*** RECORDS
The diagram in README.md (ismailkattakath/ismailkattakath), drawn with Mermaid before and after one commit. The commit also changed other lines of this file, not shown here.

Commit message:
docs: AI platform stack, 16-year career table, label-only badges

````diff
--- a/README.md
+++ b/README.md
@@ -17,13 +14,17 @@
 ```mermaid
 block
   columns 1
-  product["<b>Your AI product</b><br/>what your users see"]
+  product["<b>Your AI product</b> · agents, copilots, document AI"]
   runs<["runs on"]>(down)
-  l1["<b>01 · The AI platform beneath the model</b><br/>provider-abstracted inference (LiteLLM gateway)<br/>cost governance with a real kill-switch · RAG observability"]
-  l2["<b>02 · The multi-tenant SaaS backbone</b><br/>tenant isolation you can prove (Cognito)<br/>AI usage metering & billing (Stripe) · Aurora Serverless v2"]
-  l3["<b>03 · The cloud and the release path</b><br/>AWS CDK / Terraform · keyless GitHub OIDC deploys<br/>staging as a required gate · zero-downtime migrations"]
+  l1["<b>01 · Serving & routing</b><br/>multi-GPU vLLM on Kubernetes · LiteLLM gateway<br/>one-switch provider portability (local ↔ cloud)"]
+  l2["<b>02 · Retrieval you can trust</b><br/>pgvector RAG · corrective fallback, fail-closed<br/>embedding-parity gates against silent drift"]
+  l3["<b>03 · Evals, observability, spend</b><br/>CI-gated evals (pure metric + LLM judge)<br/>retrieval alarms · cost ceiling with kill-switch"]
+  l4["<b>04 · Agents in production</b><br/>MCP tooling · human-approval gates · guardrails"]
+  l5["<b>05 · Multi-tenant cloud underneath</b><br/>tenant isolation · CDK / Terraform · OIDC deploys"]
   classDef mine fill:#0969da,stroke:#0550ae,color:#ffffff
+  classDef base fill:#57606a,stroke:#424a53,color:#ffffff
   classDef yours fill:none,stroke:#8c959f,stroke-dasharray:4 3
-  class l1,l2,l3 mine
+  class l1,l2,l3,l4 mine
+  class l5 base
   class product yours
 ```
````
******
EXERCISE REQUIREMENTS: Word for word, copy out the entries.

ANSWER SPACE:
The diagram in README.md (ismailkattakath/ismailkattakath), drawn with Mermaid before and after one commit. The commit also changed other lines of this file, not shown here.

Commit message:
docs: AI platform stack, 16-year career table, label-only badges

````diff
--- a/README.md
+++ b/README.md
@@ -17,13 +14,17 @@
 ```mermaid
 block
   columns 1
-  product["<b>Your AI product</b><br/>what your users see"]
+  product["<b>Your AI product</b> · agents, copilots, document AI"]
   runs<["runs on"]>(down)
-  l1["<b>01 · The AI platform beneath the model</b><br/>provider-abstracted inference (LiteLLM gateway)<br/>cost governance with a real kill-switch · RAG observability"]
-  l2["<b>02 · The multi-tenant SaaS backbone</b><br/>tenant isolation you can prove (Cognito)<br/>AI usage metering & billing (Stripe) · Aurora Serverless v2"]
-  l3["<b>03 · The cloud and the release path</b><br/>AWS CDK / Terraform · keyless GitHub OIDC deploys<br/>staging as a required gate · zero-downtime migrations"]
+  l1["<b>01 · Serving & routing</b><br/>multi-GPU vLLM on Kubernetes · LiteLLM gateway<br/>one-switch provider portability (local ↔ cloud)"]
+  l2["<b>02 · Retrieval you can trust</b><br/>pgvector RAG · corrective fallback, fail-closed<br/>embedding-parity gates against silent drift"]
+  l3["<b>03 · Evals, observability, spend</b><br/>CI-gated evals (pure metric + LLM judge)<br/>retrieval alarms · cost ceiling with kill-switch"]
+  l4["<b>04 · Agents in production</b><br/>MCP tooling · human-approval gates · guardrails"]
+  l5["<b>05 · Multi-tenant cloud underneath</b><br/>tenant isolation · CDK / Terraform · OIDC deploys"]
   classDef mine fill:#0969da,stroke:#0550ae,color:#ffffff
+  classDef base fill:#57606a,stroke:#424a53,color:#ffffff
   classDef yours fill:none,stroke:#8c959f,stroke-dasharray:4 3
-  class l1,l2,l3 mine
+  class l1,l2,l3,l4 mine
+  class l5 base
   class product yours
 ```
````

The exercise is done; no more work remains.